Celebrating caregiving whānau this Caregiver Awareness Week

Published: March 7, 2022

This week is Caregiver Awareness Week, and Oranga Tamariki Chief Executive Chappie Te Kani is asking New Zealanders to join him in thanking caregiving whānau across Aotearoa.


“On behalf of us all, I’d like to say thank you so much for the aroha, commitment and support that you show the children and young people in your care,” Chappie says.

“You’ve made a wonderful choice to care for tamariki when they need it most, and I hope you take some time for yourself this week to recognise all you do.”

At Oranga Tamariki, our vision is that children live safely with whānau, hapū, iwi supported by communities. For the 6,000 children that currently can’t live with their parents it’s caregiving whānau who for the most part we turn to and who day in, day out provide the love, support and care that these children need.

In total across the motu there are over 15,000 caregivers looking after children and young people who cannot be cared for by their parents. Oranga Tamariki supports over 3,000 of these caregiving whānau. These children and young people are members of our society who haven’t always had the best start to life and in the current moment they need caregiving whānau to be there for them.

Caregiving whānau make a difference

“These caregivers are all making a significant difference, not just to children and whānau, but to New Zealand as a whole. Because of them, these children and young people in care have the best opportunity to thrive,” Chappie says.

“This week is about acknowledging these caregivers, and all that they do. Having a safe home and loving people around them is so important for helping children to achieve their best; and have the best opportunities when it comes to health and education.

“We know that while caregiving is very rewarding, it can also be challenging, and takes a lot of time and energy. It can also have an impact on caregivers and their whānau. We are acutely aware of what it is like for you, and we appreciate the opportunity you’re creating for these children and young people.”

What caregiving whānau mean to tamariki

We know directly from tamariki how important it is to be surrounded by loved ones that support them and provide them with opportunities – which a caregiving whānau offers – so they can have the same experiences and choices as other tamariki and rangatahi.

Children and young people have told us that having a sense of family and feeling included is important to them. Feeling cared for means feeling like someone will look after them, support them and stick up for them, especially through hard times.

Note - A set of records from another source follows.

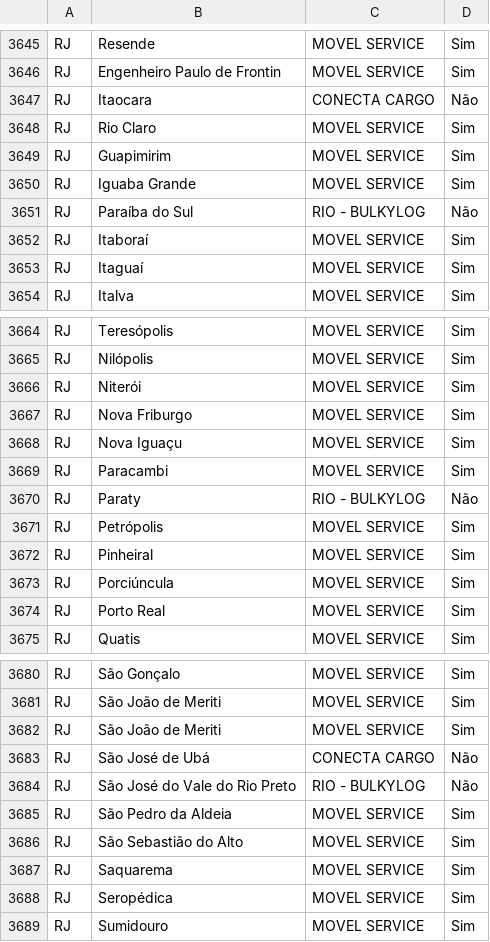
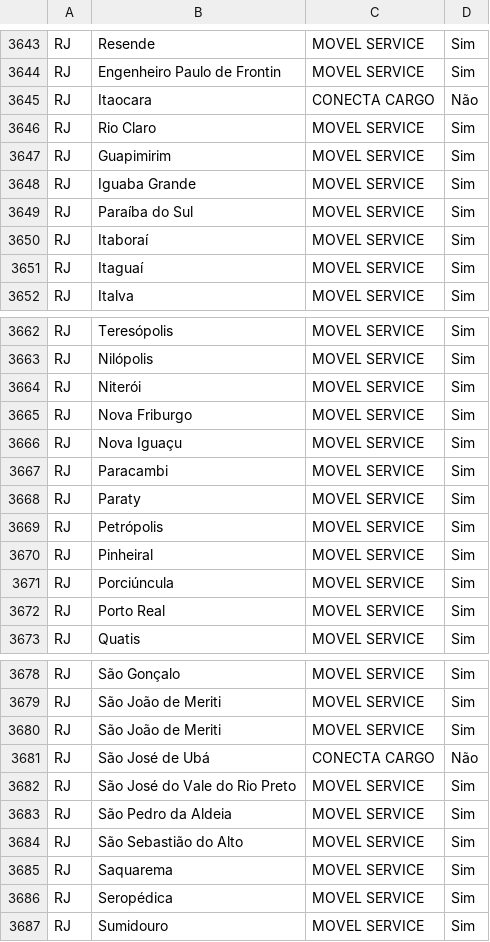
Before and after one commit to guischraiber/dashboards-gestao-parca, a CSV file: data/distribuicaoAtual.csv, drawn as a sheet; only a part is shown, gaps mark what is left out; the diff covers the shown part only.

```diff
--- a/data/distribuicaoAtual.csv
+++ b/data/distribuicaoAtual.csv
@@ -3650,3 +3648,3 @@ RJ;Guapimirim;MOVEL SERVICE;Sim
 RJ;Iguaba Grande;MOVEL SERVICE;Sim
-RJ;Paraíba do Sul;RIO - BULKYLOG;Não
+RJ;Paraíba do Sul;MOVEL SERVICE;Sim
 RJ;Itaboraí;MOVEL SERVICE;Sim
@@ -3669,3 +3667,3 @@ RJ;Nova Iguaçu;MOVEL SERVICE;Sim
 RJ;Paracambi;MOVEL SERVICE;Sim
-RJ;Paraty;RIO - BULKYLOG;Não
+RJ;Paraty;MOVEL SERVICE;Sim
 RJ;Petrópolis;MOVEL SERVICE;Sim
@@ -3683,3 +3681,3 @@ RJ;São João de Meriti;MOVEL SERVICE;Sim
 RJ;São José de Ubá;CONECTA CARGO;Não
-RJ;São José do Vale do Rio Preto;RIO - BULKYLOG;Não
+RJ;São José do Vale do Rio Preto;MOVEL SERVICE;Sim
 RJ;São Pedro da Aldeia;MOVEL SERVICE;Sim
```
Also changed, not shown: 2 removed rows and 12 edited cells elsewhere in this file.
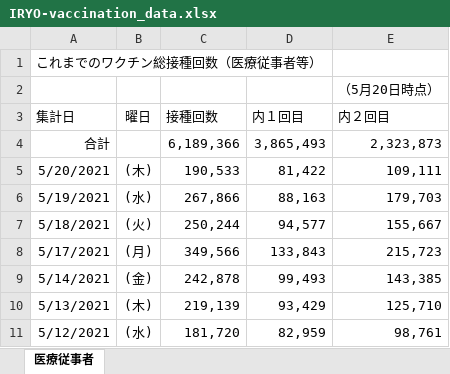
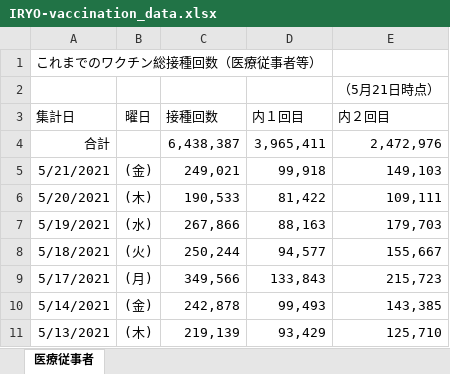
Before and after one commit to kazuhirokida/kantei-vaccination, an Excel workbook: IRYO-vaccination_data.xlsx, sheet 医療従事者, drawn as a sheet; only a part is shown; the shorter side is filled out with more unchanged rows; values as stored, in another font and other column widths than the file's, no borders; the diff names each change by its address in the sheet, - before the commit and + after, or states it on an @@ line.

Commit message:
Flat: latest data (2021-05-24T06:24:07.072Z) {   "date": "2021-05-24T06:24:07.072Z",   "files": [     {       "name": "IRYO-vaccination_data.xlsx",       "deltaBytes": 44,       "source": "https://www.kantei.go.jp/jp/content/IRYO-vaccination_data.xlsx"     }   ] }

```diff
--- a/IRYO-vaccination_data.xlsx (sheet 医療従事者)
+++ b/IRYO-vaccination_data.xlsx (sheet 医療従事者)
-E2 (内２回目): （5月20日時点）
+E2 (内２回目): （5月21日時点）
-C4 (接種回数): 6,189,366
+C4 (接種回数): 6,438,387
-D4 (内１回目): 3,865,493
+D4 (内１回目): 3,965,411
-E4 (内２回目): 2,323,873
+E4 (内２回目): 2,472,976
+row 5: 5/21/2021 | (金) | 249,021 | 99,918 | 149,103
```
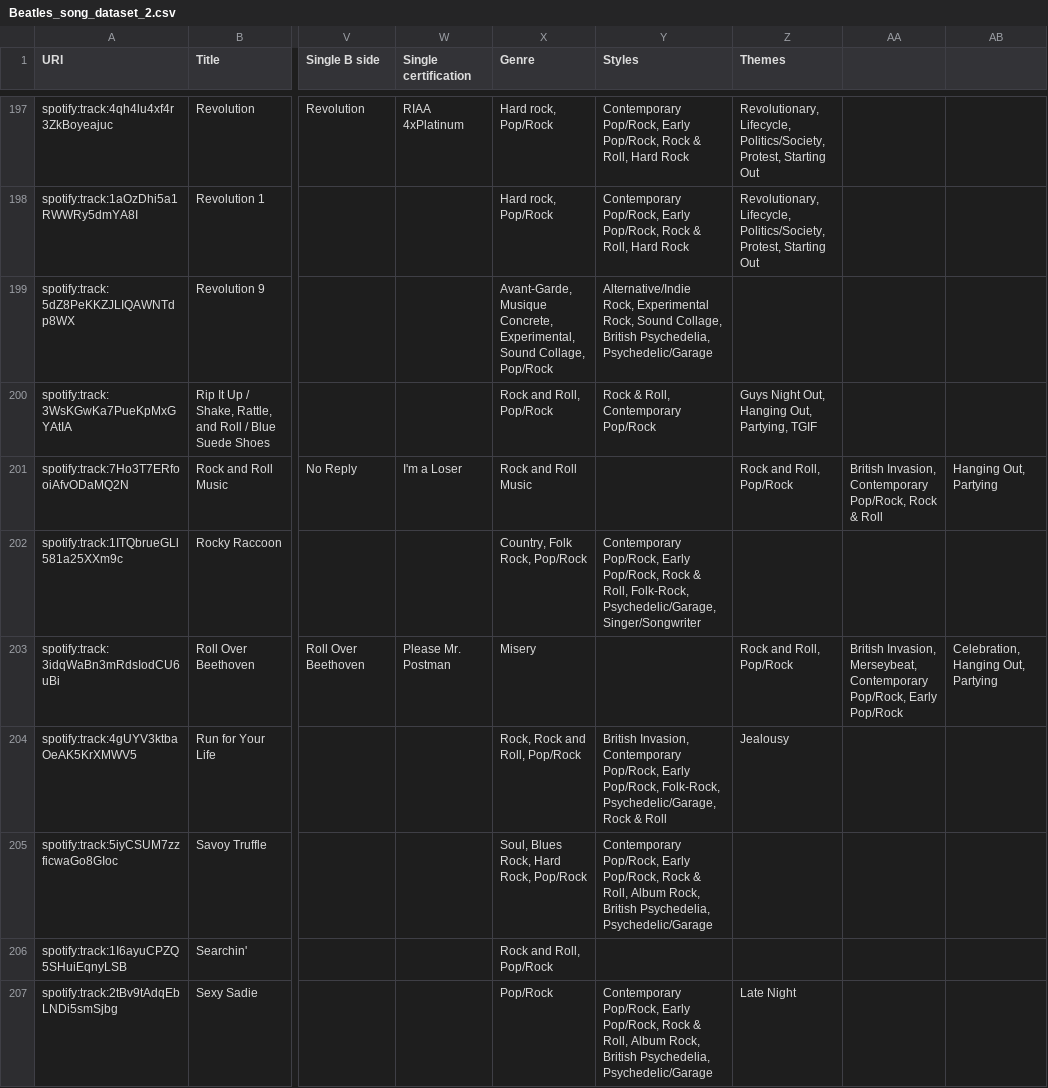
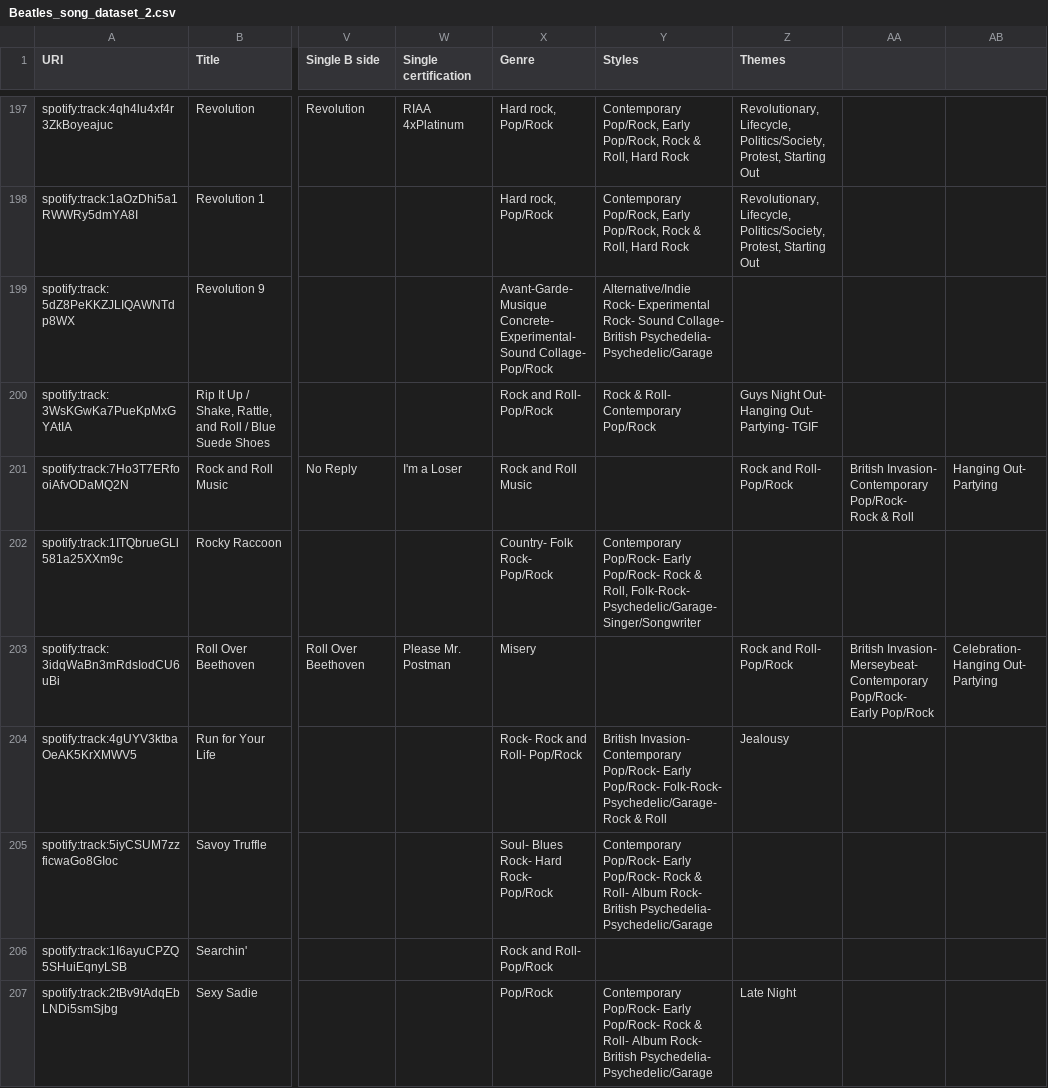
Before and after one commit to LetiziaMarietti/myGitProject, a CSV file: data/Beatles_song_dataset_2.csv, drawn as a sheet; only a part is shown, gaps mark what is left out; the diff covers the shown part only; the diff names each change by its address in the sheet, - before the commit and + after, or states it on an @@ line.

Commit message:
Update Beatles_song_dataset_2.csv

```diff
--- a/data/Beatles_song_dataset_2.csv
+++ b/data/Beatles_song_dataset_2.csv
-X199 (Genre): Avant-Garde, Musique Concrete, Experimental, Sound Collage, Pop/Rock
+X199 (Genre): Avant-Garde- Musique Concrete- Experimental- Sound Collage- Pop/Rock
-Y199 (Styles): Alternative/Indie Rock, Experimental Rock, Sound Collage, British Psychedelia, Psychedelic/Garage
+Y199 (Styles): Alternative/Indie Rock- Experimental Rock- Sound Collage- British Psychedelia- Psychedelic/Garage
-X200 (Genre): Rock and Roll, Pop/Rock
+X200 (Genre): Rock and Roll- Pop/Rock
-Y200 (Styles): Rock & Roll, Contemporary Pop/Rock
+Y200 (Styles): Rock & Roll- Contemporary Pop/Rock
-Z200 (Themes): Guys Night Out, Hanging Out, Partying, TGIF
+Z200 (Themes): Guys Night Out- Hanging Out- Partying- TGIF
-Z201 (Themes): Rock and Roll, Pop/Rock
+Z201 (Themes): Rock and Roll- Pop/Rock
-AA201: British Invasion, Contemporary Pop/Rock, Rock &…
+AA201: British Invasion- Contemporary Pop/Rock- Rock &…
-AB201: Hanging Out, Partying
+AB201: Hanging Out- Partying
-X202 (Genre): Country, Folk Rock, Pop/Rock
+X202 (Genre): Country- Folk Rock- Pop/Rock
-Y202 (Styles): Contemporary Pop/Rock, Early Pop/Rock, Rock & Roll, Folk-Rock, Psychedelic/Garage, Singer/Songwriter
+Y202 (Styles): Contemporary Pop/Rock- Early Pop/Rock- Rock & Roll, Folk-Rock- Psychedelic/Garage- Singer/Songwriter
-Z203 (Themes): Rock and Roll, Pop/Rock
+Z203 (Themes): Rock and Roll- Pop/Rock
-AA203: British Invasion, Merseybeat, Contemporary Pop/Rock, Early Pop/Rock
+AA203: British Invasion- Merseybeat- Contemporary Pop/Rock- Early Pop/Rock
-AB203: Celebration, Hanging Out, Partying
+AB203: Celebration- Hanging Out- Partying
-X204 (Genre): Rock, Rock and Roll, Pop/Rock
+X204 (Genre): Rock- Rock and Roll- Pop/Rock
-Y204 (Styles): British Invasion, Contemporary Pop/Rock, Early Pop/Rock, Folk-Rock, Psychedelic/Garage, Rock &…
+Y204 (Styles): British Invasion- Contemporary Pop/Rock- Early Pop/Rock- Folk-Rock- Psychedelic/Garage- Rock &…
-X205 (Genre): Soul, Blues Rock, Hard Rock, Pop/Rock
+X205 (Genre): Soul- Blues Rock- Hard Rock- Pop/Rock
-Y205 (Styles): Contemporary Pop/Rock, Early Pop/Rock, Rock & Roll, Album Rock, British Psychedelia, Psychedelic/Garage
+Y205 (Styles): Contemporary Pop/Rock- Early Pop/Rock- Rock & Roll- Album Rock- British Psychedelia- Psychedelic/Garage
-X206 (Genre): Rock and Roll, Pop/Rock
+X206 (Genre): Rock and Roll- Pop/Rock
-Y207 (Styles): Contemporary Pop/Rock, Early Pop/Rock, Rock & Roll, Album Rock, British Psychedelia, Psychedelic/Garage
+Y207 (Styles): Contemporary Pop/Rock- Early Pop/Rock- Rock & Roll- Album Rock- British Psychedelia- Psychedelic/Garage
```
Also changed, not shown: 165 edited cells elsewhere in this file.
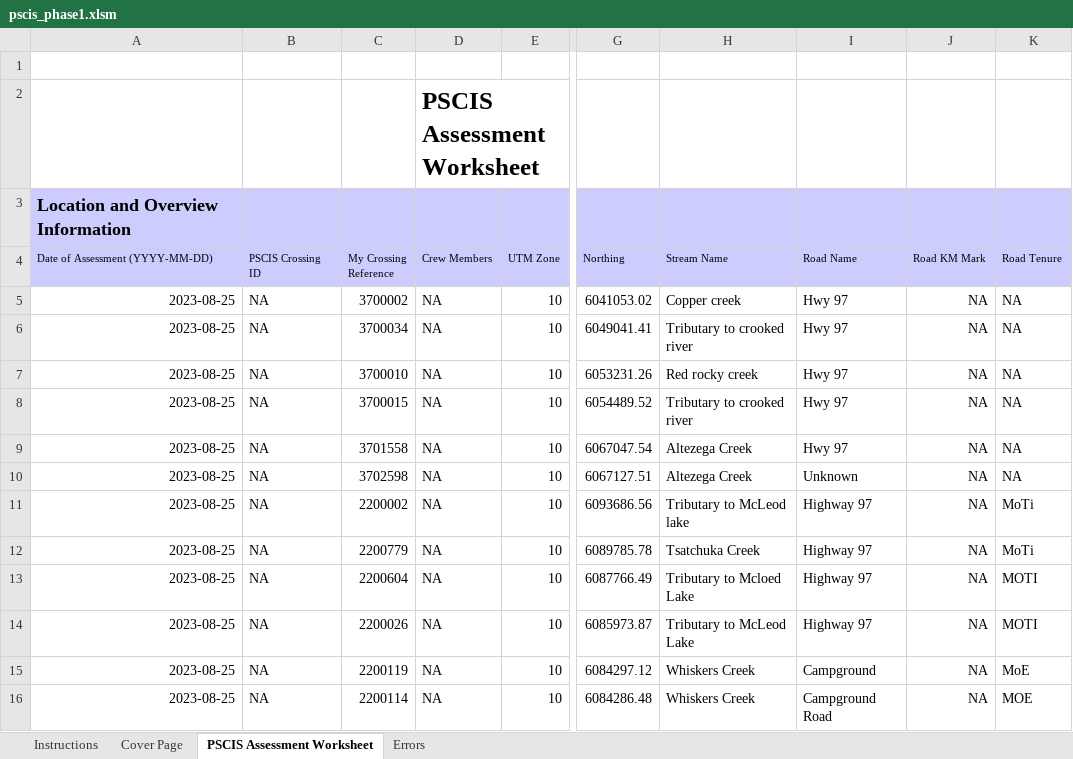
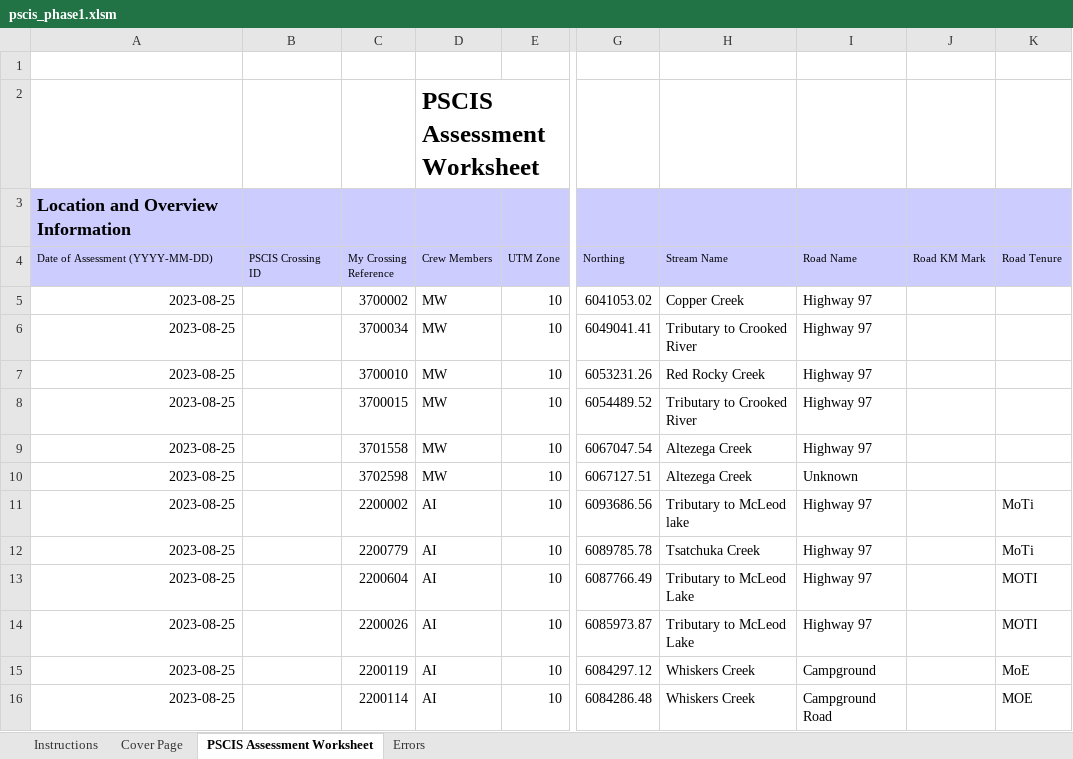
Before and after one commit to lucy-schick/fish_passage_peace_2023_reporting, an Excel workbook: data/pscis_phase1.xlsm, sheet PSCIS Assessment Worksheet, drawn as a sheet; only a part is shown, gaps mark what is left out; values as stored, in another font and other column widths than the file's, no borders; charts and pictures and conditional formats not drawn; the diff covers the shown part only; the diff names each change by its address in the sheet, - before the commit and + after, or states it on an @@ line.

```diff
--- a/data/pscis_phase1.xlsm (sheet PSCIS Assessment Worksheet)
+++ b/data/pscis_phase1.xlsm (sheet PSCIS Assessment Worksheet)
-B5:B16 (PSCIS Crossing ID): NA
+B5:B16 (PSCIS Crossing ID): (empty)
-D5:D10 (Crew Members): NA
+D5:D10 (Crew Members): MW
-H5 (Stream Name): Copper creek
+H5 (Stream Name): Copper Creek
-I5:I9 (Road Name): Hwy 97
+I5:I9 (Road Name): Highway 97
-J5:J16 (Road KM Mark): NA
+J5:J16 (Road KM Mark): (empty)
-K5:K10 (Road Tenure): NA
+K5:K10 (Road Tenure): (empty)
-H6 (Stream Name): Tributary to crooked river
+H6 (Stream Name): Tributary to Crooked River
-H7 (Stream Name): Red rocky creek
+H7 (Stream Name): Red Rocky Creek
-H8 (Stream Name): Tributary to crooked river
+H8 (Stream Name): Tributary to Crooked River
-D11:D16 (Crew Members): NA
+D11:D16 (Crew Members): AI
-H13 (Stream Name): Tributary to Mcloed Lake
+H13 (Stream Name): Tributary to McLeod Lake
```
Also changed, not shown: 209 edited cells and cell formats elsewhere in this sheet, data/pscis_phase2.xlsm, data/pscis_reassessments.xlsm, 2 other files.
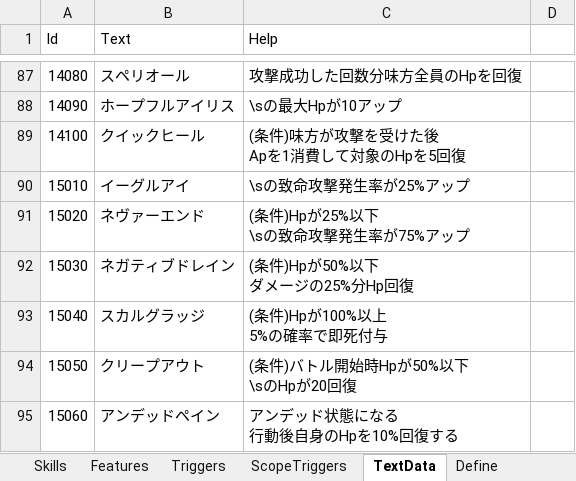
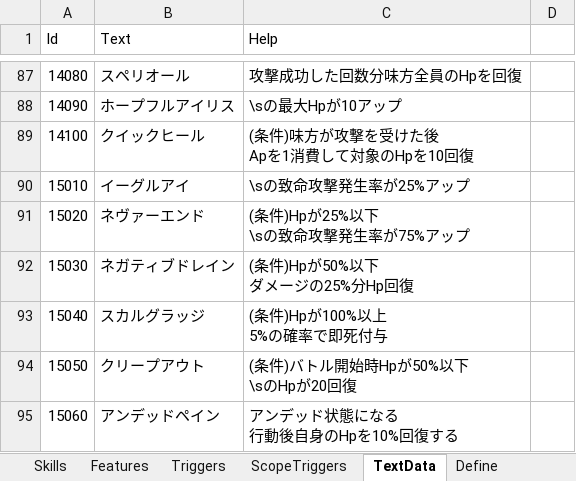
Before and after one commit to seedsclaft/unity, an Excel workbook: Assets/Data/Skills.xlsx, sheet TextData, drawn as a sheet; only a part is shown, gaps mark what is left out; values as stored, in another font and other column widths than the file's, no borders; ↵ is a line break in a cell; the diff names each change by its address in the sheet, - before the commit and + after, or states it on an @@ line.

```diff
--- a/Assets/Data/Skills.xlsx (sheet TextData)
+++ b/Assets/Data/Skills.xlsx (sheet TextData)
-C89 (Help): (条件)味方が攻撃を受けた後 ↵ Apを1消費して対象のHpを5回復
+C89 (Help): (条件)味方が攻撃を受けた後 ↵ Apを1消費して対象のHpを10回復
```
Also changed, not shown: sheet Define, sheet Skills, Assets/Data/Stages.xlsx, Assets/Data/TestBattle.xlsx, 7 other files.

“It means being loved and that you have food, furniture, bed, clothes on your back and you know when you go to school, someone will drop you off and pick you up,” says an 11-year-old in care.

A 13-year-old in care spoke about the feeling of belonging and the importance of connection, as well as having a place where people will care for them, and they won’t feel lonely or not fit in.

“I feel people I live with care for me and I’m connected – I’m not just there, I’m included. They talk to you.”

“In the long run, feeling loved is the most important. Feeling loved will get you a long way, because you know you can always go back to that place where you are loved,” a 15-year-old says.

Supporting Oranga Tamariki caregivers

For the past three years, caregiving whānau caring for children in the custody of Oranga Tamariki have had support from a dedicated service in the Caregiver Recruitment and Support (CGRS) team.

“CGRS is a small but passionate team, and we want caregivers to know that we’re always here for them – through their caregiver social worker, or the dedicated 0508 CARERS support line, which is available 24/7,” Chappie says.

CGRS provides advice, emotional and practical support and advocacy for caregiving whānau. They offer learning opportunities, the Caregiver Assistance Programme of independent free counselling and many more forms of support to help caregivers in their role.

“We want caregivers to reach out and share their needs with us, so we can work together to best support them. It is through engaging together that we will find the best solutions.”

Working with whānau

At Oranga Tamariki, our preference is for members of the wider whānau, hapū, iwi or a family group to become the caregivers for tamariki and rangatahi whenever possible – and we know that we’re on the right path.

Around 40% of caregivers with Oranga Tamariki are Māori or Pacific, and around two thirds (63%) of tamariki and rangatahi in the custody of the Chief Executive are being cared for by whānau.

“I’m pleased to say we’re well on the way to living this aspiration, and we know that we have an ever-increasing number of Māori caregivers looking after children and young people in care,” Chappie says.